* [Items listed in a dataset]
*-*-*

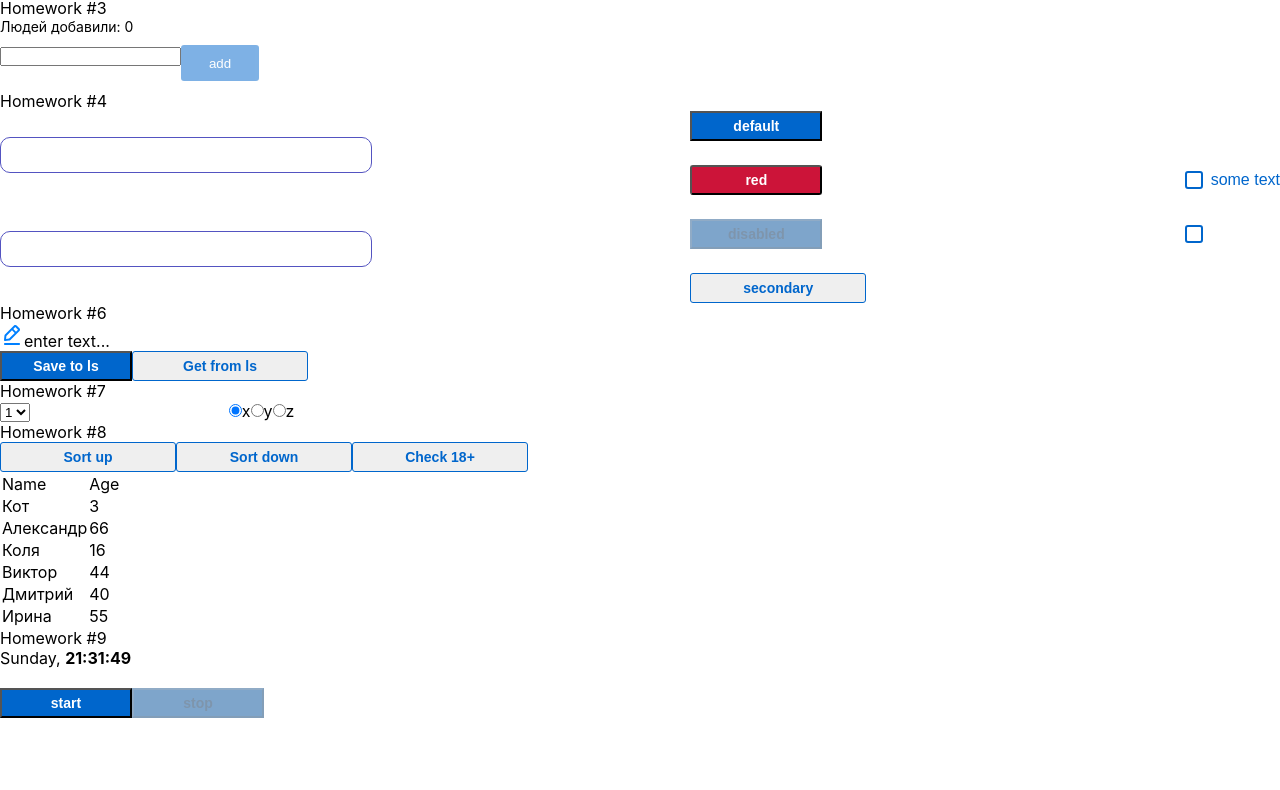
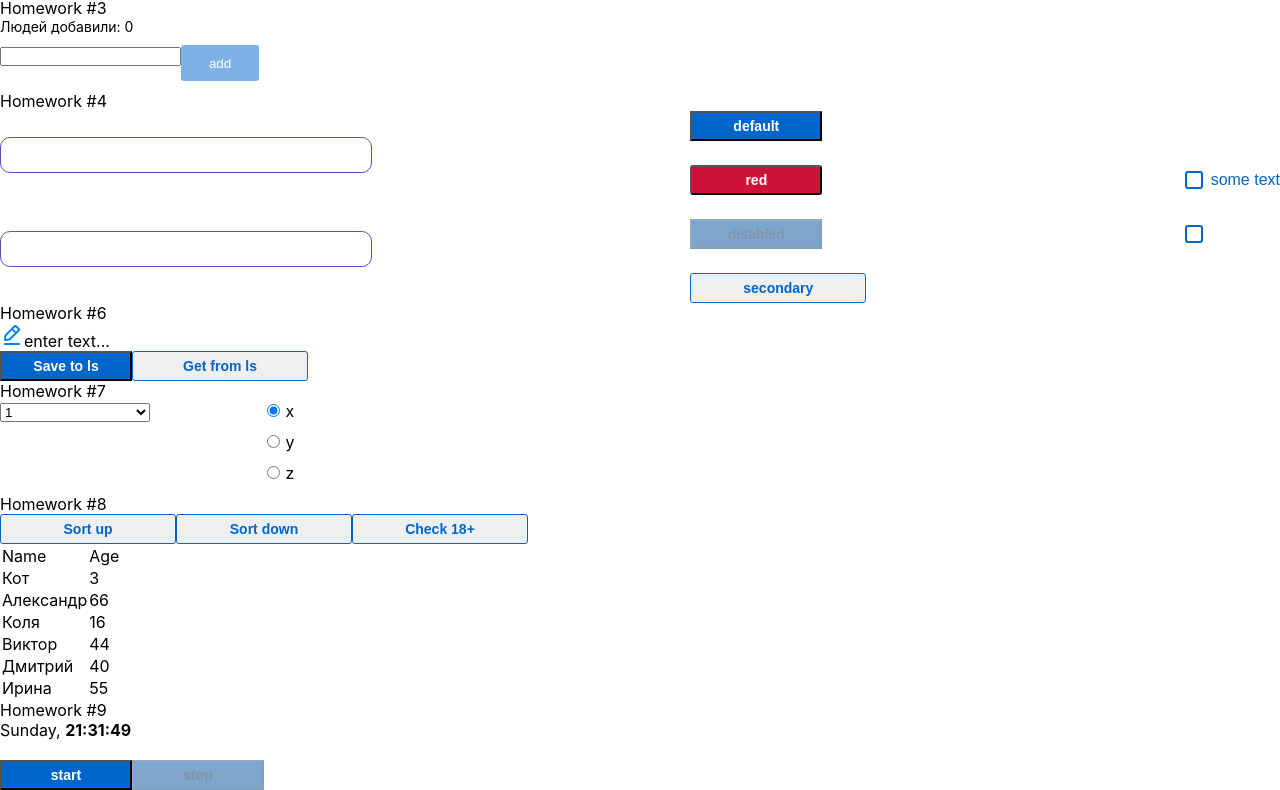
Before and after one commit to DmitryB89/Self-Check, a React (Create React App) app: page /#/pre-junior in a window 1280 px wide. Shown: the part 640-1430 px from the top of the page. Before the commit the page ends 1358 px from the top, so only its background shows below. Built offline with nearby package versions, Linux system fonts and the light colour scheme.

Commit message:
HW7 update

```diff
--- a/src/s2-homeworks/hw07/common/c5-SuperSelect/SuperSelect.module.css
+++ b/src/s2-homeworks/hw07/common/c5-SuperSelect/SuperSelect.module.css
@@ -1,9 +1,12 @@
 .select {
+    width: 150px;
 }
 
 .select:focus {
+    border: 1px solid grey;
 }
 
 
 .option:hover {
+    border: 1px solid grey;
 }
--- a/src/s2-homeworks/hw07/common/c6-SuperRadio/SuperRadio.module.css
+++ b/src/s2-homeworks/hw07/common/c6-SuperRadio/SuperRadio.module.css
@@ -1,4 +1,7 @@
+
 .radio {
+    margin-bottom: 15px;
+    margin-right: 5px;
 }
 
 .radio::before {
@@ -12,4 +15,6 @@
 }
 
 .options {
+    display: flex;
+    flex-direction: column;
 }
```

*-*-*

* [PROBLEM TO SOLVE]
Would you copy all lines in the records where the string "common" appears?

* [SOLUTION BELOW]
--- a/src/s2-homeworks/hw07/common/c5-SuperSelect/SuperSelect.module.css
+++ b/src/s2-homeworks/hw07/common/c5-SuperSelect/SuperSelect.module.css
--- a/src/s2-homeworks/hw07/common/c6-SuperRadio/SuperRadio.module.css
+++ b/src/s2-homeworks/hw07/common/c6-SuperRadio/SuperRadio.module.css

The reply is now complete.